MeatCrafters Skinny Salamis are packaged in foil instead of film to help provide a longer shelf life.
 


Packaging meets printing

Bemis Co. Inc., North America, based in Oshkosh, Wisconsin, creates packaging for food and non-food products. The company created packaging for several leading national brands of meat snacks and jerky that incorporate “tactile” print. The textured print can be formulated to look and feel like leather, paper or a supple/soft film, says Pete Bruehl, marketing manager for processed meats and bacon at Bemis.

This is the latest in new packaging trends for meat sticks and jerky, a segment of the meat processing industry and meat sales that’s growing by leaps and bounds. The packaging is achieved through a proprietary printing process. The oriented polyester used is reverse printed and surface printed on a printing press to achieve the tactile look and feel, Bruehl says.

“Once printed, the film is laminated to a barrier sealant to complete the structure. Ink type, number of colors, amount of coverage and drying time are all critical factors to achieve the desired look” he says.

The unique design was developed as meat snack manufacturers search for differentiation in their brands to help them sustain and gain market share. “Printing is typically a relatively easy upgrade for customers to re-innovate their products and brand, as the films will still run on existing packaging equipment,” Bruehl points out. “The cost impact is less, since it’s just a graphics change, versus buying additional packaging equipment.” He says the tactile format can be used in vertical and horizontal form-fill-seal packaging, flow-wrap and pouch applications.

Because meat snacks and jerky continue to grow in popularity, there are also other new packaging trends.
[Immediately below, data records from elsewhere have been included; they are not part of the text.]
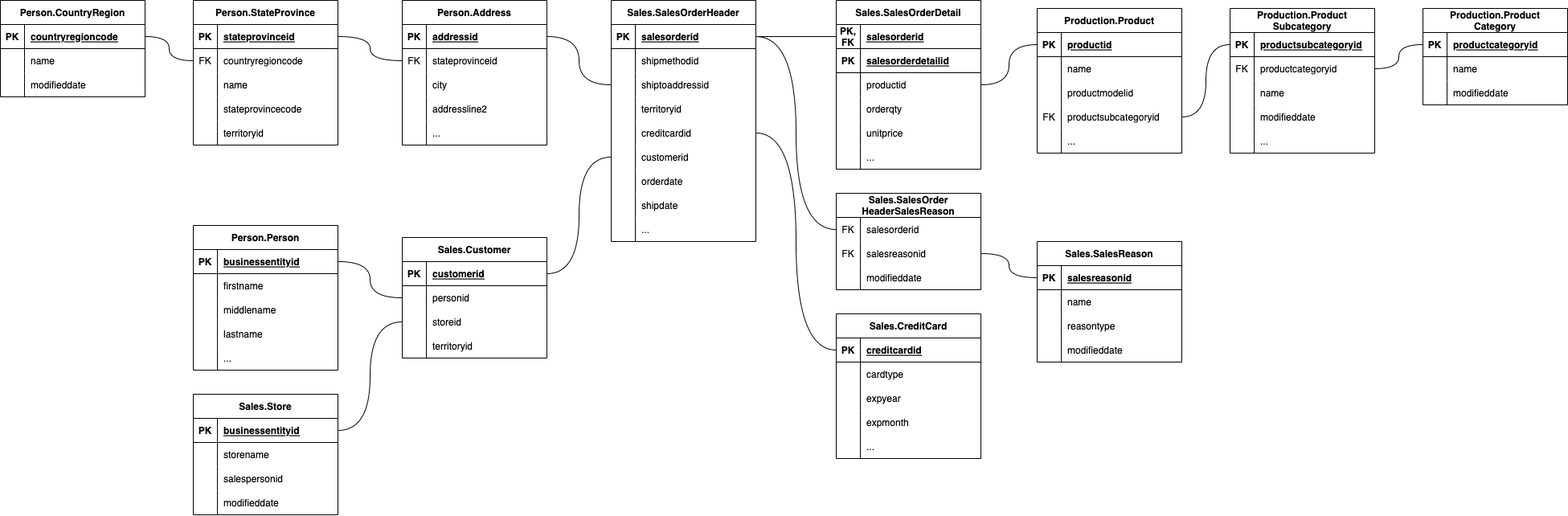
This is docs/source-schema.png from Data-Engineer-Camp/dbt-dimensional-modelling, a draw.io export, as it was before one commit. Source tidied: cells renumbered, new cells last; positions are measured from the earlier drawing's top-left corner, leaving out a move shared by most shapes.
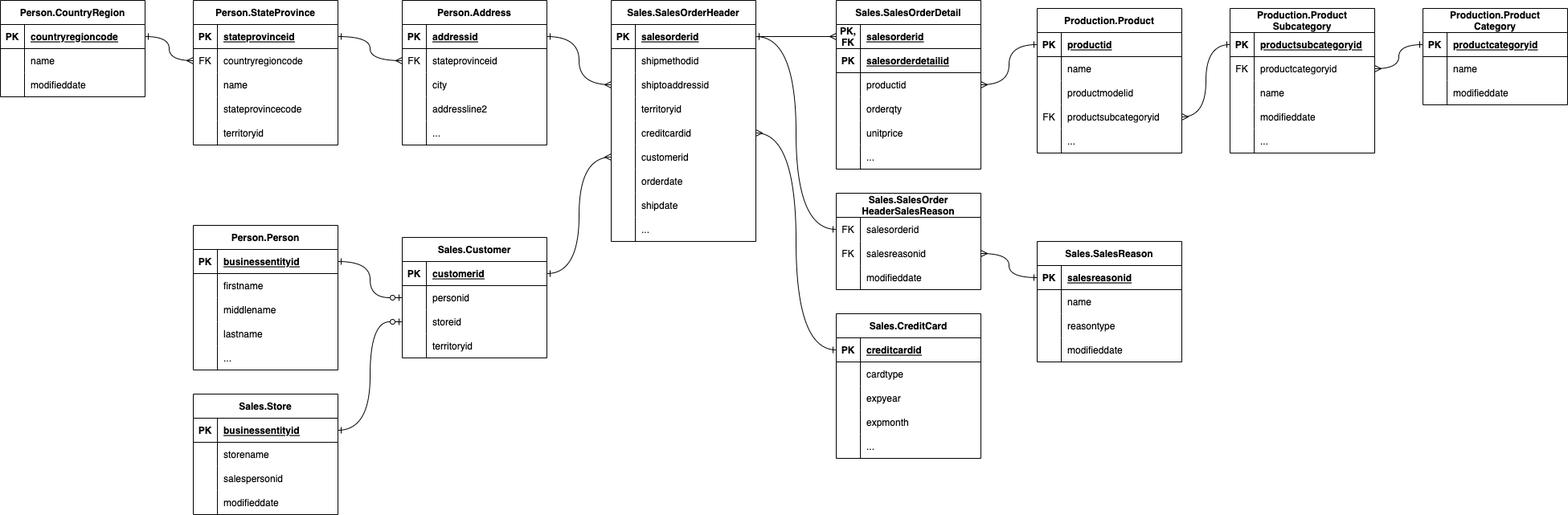
Later version of the same file.

The edit, as a diff of the source:
```diff
@@ -128,10 +128,10 @@
     <mxCell id="43" value="territoryid" style="shape=partialRectangle;fillColor=none;top=0;left=0;bottom=0;right=0;align=left;spacingLeft=6;overflow=hidden;" parent="41" vertex="1">
       <mxGeometry x="30" width="150" height="30" as="geometry" />
     </mxCell>
-    <mxCell id="44" style="edgeStyle=orthogonalEdgeStyle;rounded=0;jettySize=auto;html=1;exitX=0;exitY=0.5;exitDx=0;exitDy=0;entryX=1;entryY=0.5;entryDx=0;entryDy=0;curved=1;endArrow=none;endFill=0;" parent="1" edge="1" source="6" target="29">
+    <mxCell id="44" style="edgeStyle=orthogonalEdgeStyle;rounded=0;jettySize=auto;html=1;exitX=0;exitY=0.5;exitDx=0;exitDy=0;entryX=1;entryY=0.5;entryDx=0;entryDy=0;curved=1;endArrow=ERone;endFill=0;startArrow=ERmany;startFill=0;" parent="1" edge="1" source="6" target="29">
       <mxGeometry relative="1" as="geometry" />
     </mxCell>
-    <mxCell id="45" style="edgeStyle=orthogonalEdgeStyle;rounded=0;jettySize=auto;html=1;exitX=0;exitY=0.5;exitDx=0;exitDy=0;entryX=1;entryY=0.5;entryDx=0;entryDy=0;curved=1;endArrow=none;endFill=0;" parent="1" edge="1" source="32" target="19">
+    <mxCell id="45" style="edgeStyle=orthogonalEdgeStyle;rounded=0;jettySize=auto;html=1;exitX=0;exitY=0.5;exitDx=0;exitDy=0;entryX=1;entryY=0.5;entryDx=0;entryDy=0;curved=1;endArrow=ERone;endFill=0;startArrow=ERmany;startFill=0;" parent="1" edge="1" source="32" target="19">
       <mxGeometry relative="1" as="geometry" />
     </mxCell>
     <mxCell id="46" value="Person.Person" style="shape=table;startSize=30;rowLines=0;fontStyle=1;align=center;" parent="1" vertex="1">
@@ -308,10 +308,10 @@
     <mxCell id="103" value="modifieddate" style="shape=partialRectangle;fillColor=none;top=0;left=0;bottom=0;right=0;align=left;spacingLeft=6;overflow=hidden;" parent="101" vertex="1">
       <mxGeometry x="30" width="150" height="30" as="geometry" />
     </mxCell>
-    <mxCell id="104" style="edgeStyle=orthogonalEdgeStyle;curved=1;rounded=0;jettySize=auto;html=1;exitX=1;exitY=0.5;exitDx=0;exitDy=0;entryX=0;entryY=0.5;entryDx=0;entryDy=0;endArrow=none;endFill=0;" parent="1" edge="1" source="72" target="79">
+    <mxCell id="104" style="edgeStyle=orthogonalEdgeStyle;curved=1;rounded=0;jettySize=auto;html=1;exitX=1;exitY=0.5;exitDx=0;exitDy=0;entryX=0;entryY=0.5;entryDx=0;entryDy=0;endArrow=ERone;endFill=0;startArrow=ERmany;startFill=0;" parent="1" edge="1" source="72" target="79">
       <mxGeometry relative="1" as="geometry" />
     </mxCell>
-    <mxCell id="105" style="edgeStyle=orthogonalEdgeStyle;curved=1;rounded=0;jettySize=auto;html=1;exitX=1;exitY=0.5;exitDx=0;exitDy=0;entryX=0;entryY=0.5;entryDx=0;entryDy=0;endArrow=none;endFill=0;" parent="1" edge="1" source="82" target="95">
+    <mxCell id="105" style="edgeStyle=orthogonalEdgeStyle;curved=1;rounded=0;jettySize=auto;html=1;exitX=1;exitY=0.5;exitDx=0;exitDy=0;entryX=0;entryY=0.5;entryDx=0;entryDy=0;endArrow=ERone;endFill=0;startArrow=ERmany;startFill=0;" parent="1" edge="1" source="82" target="95">
       <mxGeometry relative="1" as="geometry" />
     </mxCell>
     <mxCell id="106" value="Sales.Customer" style="shape=table;startSize=30;rowLines=0;fontStyle=1;align=center;" parent="1" vertex="1">
@@ -401,7 +401,7 @@
     <mxCell id="134" value="..." style="shape=partialRectangle;fillColor=none;top=0;left=0;bottom=0;right=0;align=left;spacingLeft=6;overflow=hidden;" parent="132" vertex="1">
       <mxGeometry x="30" width="150" height="30" as="geometry" />
     </mxCell>
-    <mxCell id="135" style="edgeStyle=orthogonalEdgeStyle;curved=1;rounded=0;jettySize=auto;html=1;exitX=0;exitY=0.5;exitDx=0;exitDy=0;entryX=1;entryY=0.5;entryDx=0;entryDy=0;endArrow=none;endFill=0;" parent="1" edge="1" source="110" target="47">
+    <mxCell id="135" style="edgeStyle=orthogonalEdgeStyle;curved=1;rounded=0;jettySize=auto;html=1;exitX=0;exitY=0.5;exitDx=0;exitDy=0;entryX=1;entryY=0.5;entryDx=0;entryDy=0;endArrow=ERone;endFill=0;startArrow=ERzeroToOne;startFill=0;" parent="1" edge="1" source="110" target="47">
       <mxGeometry relative="1" as="geometry" />
     </mxCell>
     <mxCell id="136" value="Sales.SalesOrderHeader" style="shape=table;startSize=30;rowLines=0;fontStyle=1;align=center;" parent="1" vertex="1">
@@ -488,7 +488,7 @@
     <mxCell id="163" value="..." style="shape=partialRectangle;fillColor=none;top=0;left=0;bottom=0;right=0;align=left;spacingLeft=6;overflow=hidden;" parent="161" vertex="1">
       <mxGeometry x="30" width="150" height="30" as="geometry" />
     </mxCell>
-    <mxCell id="164" style="edgeStyle=orthogonalEdgeStyle;curved=1;rounded=0;jettySize=auto;html=1;exitX=0;exitY=0.5;exitDx=0;exitDy=0;entryX=1;entryY=0.5;entryDx=0;entryDy=0;endArrow=none;endFill=0;" parent="1" edge="1" source="152" target="107">
+    <mxCell id="164" style="edgeStyle=orthogonalEdgeStyle;curved=1;rounded=0;jettySize=auto;html=1;exitX=0;exitY=0.5;exitDx=0;exitDy=0;entryX=1;entryY=0.5;entryDx=0;entryDy=0;endArrow=ERone;endFill=0;startArrow=ERmany;startFill=0;" parent="1" edge="1" source="152" target="107">
       <mxGeometry relative="1" as="geometry" />
     </mxCell>
     <mxCell id="165" value="Sales.SalesOrder&#10;HeaderSalesReason" style="shape=table;startSize=30;rowLines=0;fontStyle=1;align=center;" parent="1" vertex="1">
@@ -521,10 +521,10 @@
     <mxCell id="174" value="modifieddate" style="shape=partialRectangle;fillColor=none;top=0;left=0;bottom=0;right=0;align=left;spacingLeft=6;overflow=hidden;" parent="172" vertex="1">
       <mxGeometry x="30" width="150" height="30" as="geometry" />
     </mxCell>
-    <mxCell id="175" style="edgeStyle=orthogonalEdgeStyle;curved=1;rounded=0;jettySize=auto;html=1;exitX=1;exitY=0.5;exitDx=0;exitDy=0;entryX=0;entryY=0.5;entryDx=0;entryDy=0;endArrow=none;endFill=0;" parent="1" edge="1" source="149" target="120">
+    <mxCell id="175" style="edgeStyle=orthogonalEdgeStyle;curved=1;rounded=0;jettySize=auto;html=1;exitX=1;exitY=0.5;exitDx=0;exitDy=0;entryX=0;entryY=0.5;entryDx=0;entryDy=0;endArrow=ERone;endFill=0;startArrow=ERmany;startFill=0;" parent="1" edge="1" source="149" target="120">
       <mxGeometry relative="1" as="geometry" />
     </mxCell>
-    <mxCell id="176" style="edgeStyle=orthogonalEdgeStyle;curved=1;rounded=0;jettySize=auto;html=1;exitX=1;exitY=0.5;exitDx=0;exitDy=0;entryX=0;entryY=0.5;entryDx=0;entryDy=0;endArrow=none;endFill=0;" parent="1" edge="1" source="137" target="166">
+    <mxCell id="176" style="edgeStyle=orthogonalEdgeStyle;curved=1;rounded=0;jettySize=auto;html=1;exitX=1;exitY=0.5;exitDx=0;exitDy=0;entryX=0;entryY=0.5;entryDx=0;entryDy=0;endArrow=ERone;endFill=0;startArrow=ERone;startFill=0;" parent="1" edge="1" source="137" target="166">
       <mxGeometry relative="1" as="geometry" />
     </mxCell>
     <mxCell id="177" value="Sales.SalesReason" style="shape=table;startSize=30;rowLines=0;fontStyle=1;align=center;" parent="1" vertex="1">
@@ -566,7 +566,7 @@
     <mxCell id="189" value="modifieddate" style="shape=partialRectangle;fillColor=none;top=0;left=0;bottom=0;right=0;align=left;spacingLeft=6;overflow=hidden;" parent="187" vertex="1">
       <mxGeometry x="30" width="150" height="30" as="geometry" />
     </mxCell>
-    <mxCell id="190" style="edgeStyle=orthogonalEdgeStyle;curved=1;rounded=0;jettySize=auto;html=1;exitX=1;exitY=0.5;exitDx=0;exitDy=0;entryX=0;entryY=0.5;entryDx=0;entryDy=0;endArrow=none;endFill=0;" parent="1" edge="1" source="169" target="178">
+    <mxCell id="190" style="edgeStyle=orthogonalEdgeStyle;curved=1;rounded=0;jettySize=auto;html=1;exitX=1;exitY=0.5;exitDx=0;exitDy=0;entryX=0;entryY=0.5;entryDx=0;entryDy=0;endArrow=ERone;endFill=0;startArrow=ERmany;startFill=0;" parent="1" edge="1" source="169" target="178">
       <mxGeometry relative="1" as="geometry" />
     </mxCell>
     <mxCell id="191" value="Sales.Store" style="shape=table;startSize=30;rowLines=0;fontStyle=1;align=center;" parent="1" vertex="1">
@@ -608,10 +608,10 @@
     <mxCell id="203" value="modifieddate" style="shape=partialRectangle;fillColor=none;top=0;left=0;bottom=0;right=0;align=left;spacingLeft=6;overflow=hidden;" parent="201" vertex="1">
       <mxGeometry x="30" width="150" height="30" as="geometry" />
     </mxCell>
-    <mxCell id="204" style="edgeStyle=orthogonalEdgeStyle;curved=1;rounded=0;jettySize=auto;html=1;exitX=1;exitY=0.5;exitDx=0;exitDy=0;entryX=0;entryY=0.5;entryDx=0;entryDy=0;endArrow=none;endFill=0;" parent="1" edge="1" source="192" target="113">
+    <mxCell id="204" style="edgeStyle=orthogonalEdgeStyle;curved=1;rounded=0;jettySize=auto;html=1;exitX=1;exitY=0.5;exitDx=0;exitDy=0;entryX=0;entryY=0.5;entryDx=0;entryDy=0;endArrow=ERzeroToOne;endFill=0;startArrow=ERone;startFill=0;" parent="1" edge="1" source="192" target="113">
       <mxGeometry relative="1" as="geometry" />
     </mxCell>
-    <mxCell id="205" style="edgeStyle=orthogonalEdgeStyle;curved=1;rounded=0;jettySize=auto;html=1;exitX=0;exitY=0.5;exitDx=0;exitDy=0;entryX=1;entryY=0.5;entryDx=0;entryDy=0;endArrow=none;endFill=0;" parent="1" edge="1" source="143" target="3">
+    <mxCell id="205" style="edgeStyle=orthogonalEdgeStyle;curved=1;rounded=0;jettySize=auto;html=1;exitX=0;exitY=0.5;exitDx=0;exitDy=0;entryX=1;entryY=0.5;entryDx=0;entryDy=0;endArrow=ERone;endFill=0;startArrow=ERmany;startFill=0;" parent="1" edge="1" source="143" target="3">
       <mxGeometry relative="1" as="geometry" />
     </mxCell>
     <mxCell id="206" value="Sales.SalesOrderDetail" style="shape=table;startSize=30;rowLines=0;fontStyle=1;align=center;" parent="1" vertex="1">
@@ -671,10 +671,10 @@
     <mxCell id="224" value="..." style="shape=partialRectangle;fillColor=none;top=0;left=0;bottom=0;right=0;align=left;spacingLeft=6;overflow=hidden;" parent="222" vertex="1">
       <mxGeometry x="30" width="150" height="30" as="geometry" />
     </mxCell>
-    <mxCell id="225" style="edgeStyle=orthogonalEdgeStyle;curved=1;rounded=0;jettySize=auto;html=1;exitX=1;exitY=0.5;exitDx=0;exitDy=0;entryX=0;entryY=0.5;entryDx=0;entryDy=0;endArrow=none;endFill=0;" parent="1" edge="1" source="137" target="207">
+    <mxCell id="225" style="edgeStyle=orthogonalEdgeStyle;curved=1;rounded=0;jettySize=auto;html=1;exitX=1;exitY=0.5;exitDx=0;exitDy=0;entryX=0;entryY=0.5;entryDx=0;entryDy=0;endArrow=ERmany;endFill=0;startArrow=ERone;startFill=0;" parent="1" edge="1" source="137" target="207">
       <mxGeometry relative="1" as="geometry" />
     </mxCell>
-    <mxCell id="226" style="edgeStyle=orthogonalEdgeStyle;curved=1;rounded=0;jettySize=auto;html=1;exitX=1;exitY=0.5;exitDx=0;exitDy=0;entryX=0;entryY=0.5;entryDx=0;entryDy=0;endArrow=none;endFill=0;" parent="1" edge="1" source="213" target="63">
+    <mxCell id="226" style="edgeStyle=orthogonalEdgeStyle;curved=1;rounded=0;jettySize=auto;html=1;exitX=1;exitY=0.5;exitDx=0;exitDy=0;entryX=0;entryY=0.5;entryDx=0;entryDy=0;endArrow=ERone;endFill=0;startArrow=ERmany;startFill=0;" parent="1" edge="1" source="213" target="63">
       <mxGeometry relative="1" as="geometry" />
     </mxCell>
   </root>
```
Printing and graphics have been used widely for years to make products stand out and look different from others on the store shelf, with matte, anti-glare and tactile looks. “Most of the print is high ink coverage, up to 10 colors,” Bruehl says.

He adds that portion control for on-the-go convenience is a major trend, combined with packaging that is portable, easy to open and easy to separate (as is the case with perforated packages). Bruehl says product type has changed, with different protein snack formats, – all of which include printing on both sides to allow for more branding on the front, while featuring the necessary nutritional information on the back side of the package.